Action item:
Starting at the first line of the data below, retype every line up to and including the one containing "Also changed, not shown: 1 other file.".

Supplied data:
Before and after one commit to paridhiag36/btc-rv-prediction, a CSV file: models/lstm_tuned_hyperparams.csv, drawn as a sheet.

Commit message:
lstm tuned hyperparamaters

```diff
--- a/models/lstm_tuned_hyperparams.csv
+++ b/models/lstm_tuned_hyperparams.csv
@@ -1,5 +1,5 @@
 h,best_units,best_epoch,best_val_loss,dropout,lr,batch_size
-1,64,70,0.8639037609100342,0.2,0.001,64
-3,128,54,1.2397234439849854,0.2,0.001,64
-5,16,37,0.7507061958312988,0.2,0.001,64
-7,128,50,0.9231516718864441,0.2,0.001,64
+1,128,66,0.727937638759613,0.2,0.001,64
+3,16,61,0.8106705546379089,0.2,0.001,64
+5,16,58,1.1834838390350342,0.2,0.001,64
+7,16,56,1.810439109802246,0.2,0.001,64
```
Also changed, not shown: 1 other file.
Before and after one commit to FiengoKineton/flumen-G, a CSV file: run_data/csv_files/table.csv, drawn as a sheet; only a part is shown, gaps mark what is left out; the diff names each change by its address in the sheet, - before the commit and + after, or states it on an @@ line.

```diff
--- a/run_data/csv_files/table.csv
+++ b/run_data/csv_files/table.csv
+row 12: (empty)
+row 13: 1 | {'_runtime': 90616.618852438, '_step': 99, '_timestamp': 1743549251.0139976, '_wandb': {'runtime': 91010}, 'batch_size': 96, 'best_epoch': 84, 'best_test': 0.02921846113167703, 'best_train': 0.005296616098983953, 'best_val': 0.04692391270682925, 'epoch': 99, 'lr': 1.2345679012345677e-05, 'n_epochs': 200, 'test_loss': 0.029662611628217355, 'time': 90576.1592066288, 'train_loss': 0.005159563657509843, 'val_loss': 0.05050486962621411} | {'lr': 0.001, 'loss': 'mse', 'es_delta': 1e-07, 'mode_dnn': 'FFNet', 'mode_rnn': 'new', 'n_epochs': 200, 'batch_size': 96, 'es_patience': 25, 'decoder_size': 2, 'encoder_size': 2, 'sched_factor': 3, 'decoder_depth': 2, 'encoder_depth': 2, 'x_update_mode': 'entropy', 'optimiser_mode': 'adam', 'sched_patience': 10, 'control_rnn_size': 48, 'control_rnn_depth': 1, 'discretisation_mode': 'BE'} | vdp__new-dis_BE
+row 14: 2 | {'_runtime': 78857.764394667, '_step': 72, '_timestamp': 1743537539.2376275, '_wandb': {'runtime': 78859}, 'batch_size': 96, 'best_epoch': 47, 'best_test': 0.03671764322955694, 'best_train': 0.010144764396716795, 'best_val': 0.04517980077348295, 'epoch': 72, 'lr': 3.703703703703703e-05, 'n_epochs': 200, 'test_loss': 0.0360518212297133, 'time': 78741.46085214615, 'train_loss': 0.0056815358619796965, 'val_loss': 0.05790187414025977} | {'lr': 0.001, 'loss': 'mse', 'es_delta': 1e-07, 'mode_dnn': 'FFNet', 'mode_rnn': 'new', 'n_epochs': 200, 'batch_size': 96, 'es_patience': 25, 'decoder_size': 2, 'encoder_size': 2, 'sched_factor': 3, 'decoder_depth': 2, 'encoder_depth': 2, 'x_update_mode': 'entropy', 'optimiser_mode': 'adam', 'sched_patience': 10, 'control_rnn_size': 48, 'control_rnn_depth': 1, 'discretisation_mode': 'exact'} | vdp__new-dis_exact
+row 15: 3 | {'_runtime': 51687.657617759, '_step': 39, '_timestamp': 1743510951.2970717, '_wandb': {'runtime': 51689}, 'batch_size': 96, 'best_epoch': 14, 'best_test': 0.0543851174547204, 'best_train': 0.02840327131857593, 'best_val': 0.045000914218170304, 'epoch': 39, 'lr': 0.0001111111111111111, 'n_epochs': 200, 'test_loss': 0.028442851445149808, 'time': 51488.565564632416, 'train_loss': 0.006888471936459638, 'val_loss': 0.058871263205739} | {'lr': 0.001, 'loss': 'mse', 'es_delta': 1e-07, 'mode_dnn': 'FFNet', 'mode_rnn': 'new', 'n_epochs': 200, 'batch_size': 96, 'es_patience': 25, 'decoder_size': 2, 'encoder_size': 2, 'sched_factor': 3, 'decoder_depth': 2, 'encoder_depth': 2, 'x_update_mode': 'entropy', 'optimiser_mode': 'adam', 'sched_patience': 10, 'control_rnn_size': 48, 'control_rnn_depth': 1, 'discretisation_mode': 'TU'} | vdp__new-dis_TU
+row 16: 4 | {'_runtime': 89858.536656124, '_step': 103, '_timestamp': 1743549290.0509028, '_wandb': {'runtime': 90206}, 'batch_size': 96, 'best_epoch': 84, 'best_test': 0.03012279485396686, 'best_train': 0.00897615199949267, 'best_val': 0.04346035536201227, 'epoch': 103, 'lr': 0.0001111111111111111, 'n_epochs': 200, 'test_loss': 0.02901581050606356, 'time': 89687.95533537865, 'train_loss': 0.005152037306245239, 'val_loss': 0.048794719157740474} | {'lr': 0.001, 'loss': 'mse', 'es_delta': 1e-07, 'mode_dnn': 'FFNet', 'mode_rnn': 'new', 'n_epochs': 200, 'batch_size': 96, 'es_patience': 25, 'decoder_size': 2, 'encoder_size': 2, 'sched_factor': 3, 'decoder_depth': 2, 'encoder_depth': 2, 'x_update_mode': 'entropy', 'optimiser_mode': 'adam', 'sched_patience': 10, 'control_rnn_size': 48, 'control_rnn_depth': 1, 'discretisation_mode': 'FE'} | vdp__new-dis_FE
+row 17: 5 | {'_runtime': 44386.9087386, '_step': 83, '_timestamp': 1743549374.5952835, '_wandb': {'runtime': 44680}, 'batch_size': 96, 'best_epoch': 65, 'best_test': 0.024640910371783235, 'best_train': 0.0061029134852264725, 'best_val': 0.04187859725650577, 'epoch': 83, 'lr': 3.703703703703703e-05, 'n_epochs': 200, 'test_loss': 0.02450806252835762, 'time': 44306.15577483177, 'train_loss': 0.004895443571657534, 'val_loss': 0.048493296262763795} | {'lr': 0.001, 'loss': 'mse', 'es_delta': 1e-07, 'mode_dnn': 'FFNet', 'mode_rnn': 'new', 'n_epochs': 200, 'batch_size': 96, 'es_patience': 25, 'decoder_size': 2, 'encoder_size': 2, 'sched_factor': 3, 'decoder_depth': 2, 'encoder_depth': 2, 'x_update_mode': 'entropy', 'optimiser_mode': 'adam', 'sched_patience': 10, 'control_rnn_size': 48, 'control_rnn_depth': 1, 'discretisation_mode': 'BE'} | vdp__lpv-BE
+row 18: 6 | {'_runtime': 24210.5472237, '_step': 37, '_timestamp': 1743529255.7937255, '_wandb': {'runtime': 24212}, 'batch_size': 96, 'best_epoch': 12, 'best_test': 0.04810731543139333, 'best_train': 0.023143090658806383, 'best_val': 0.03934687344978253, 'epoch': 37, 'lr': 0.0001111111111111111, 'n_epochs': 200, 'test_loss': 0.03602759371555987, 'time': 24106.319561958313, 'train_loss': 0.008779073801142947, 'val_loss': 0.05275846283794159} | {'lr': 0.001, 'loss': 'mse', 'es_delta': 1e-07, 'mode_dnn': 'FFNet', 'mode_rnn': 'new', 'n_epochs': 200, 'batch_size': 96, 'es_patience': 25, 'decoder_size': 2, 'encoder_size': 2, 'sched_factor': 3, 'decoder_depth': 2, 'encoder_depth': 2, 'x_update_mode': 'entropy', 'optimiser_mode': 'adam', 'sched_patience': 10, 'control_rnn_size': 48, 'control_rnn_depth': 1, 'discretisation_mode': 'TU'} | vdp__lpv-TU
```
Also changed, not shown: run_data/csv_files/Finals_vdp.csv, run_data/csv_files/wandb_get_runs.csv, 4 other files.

Response to the exercise:
Before and after one commit to paridhiag36/btc-rv-prediction, a CSV file: models/lstm_tuned_hyperparams.csv, drawn as a sheet.

Commit message:
lstm tuned hyperparamaters

```diff
--- a/models/lstm_tuned_hyperparams.csv
+++ b/models/lstm_tuned_hyperparams.csv
@@ -1,5 +1,5 @@
 h,best_units,best_epoch,best_val_loss,dropout,lr,batch_size
-1,64,70,0.8639037609100342,0.2,0.001,64
-3,128,54,1.2397234439849854,0.2,0.001,64
-5,16,37,0.7507061958312988,0.2,0.001,64
-7,128,50,0.9231516718864441,0.2,0.001,64
+1,128,66,0.727937638759613,0.2,0.001,64
+3,16,61,0.8106705546379089,0.2,0.001,64
+5,16,58,1.1834838390350342,0.2,0.001,64
+7,16,56,1.810439109802246,0.2,0.001,64
```
Also changed, not shown: 1 other file.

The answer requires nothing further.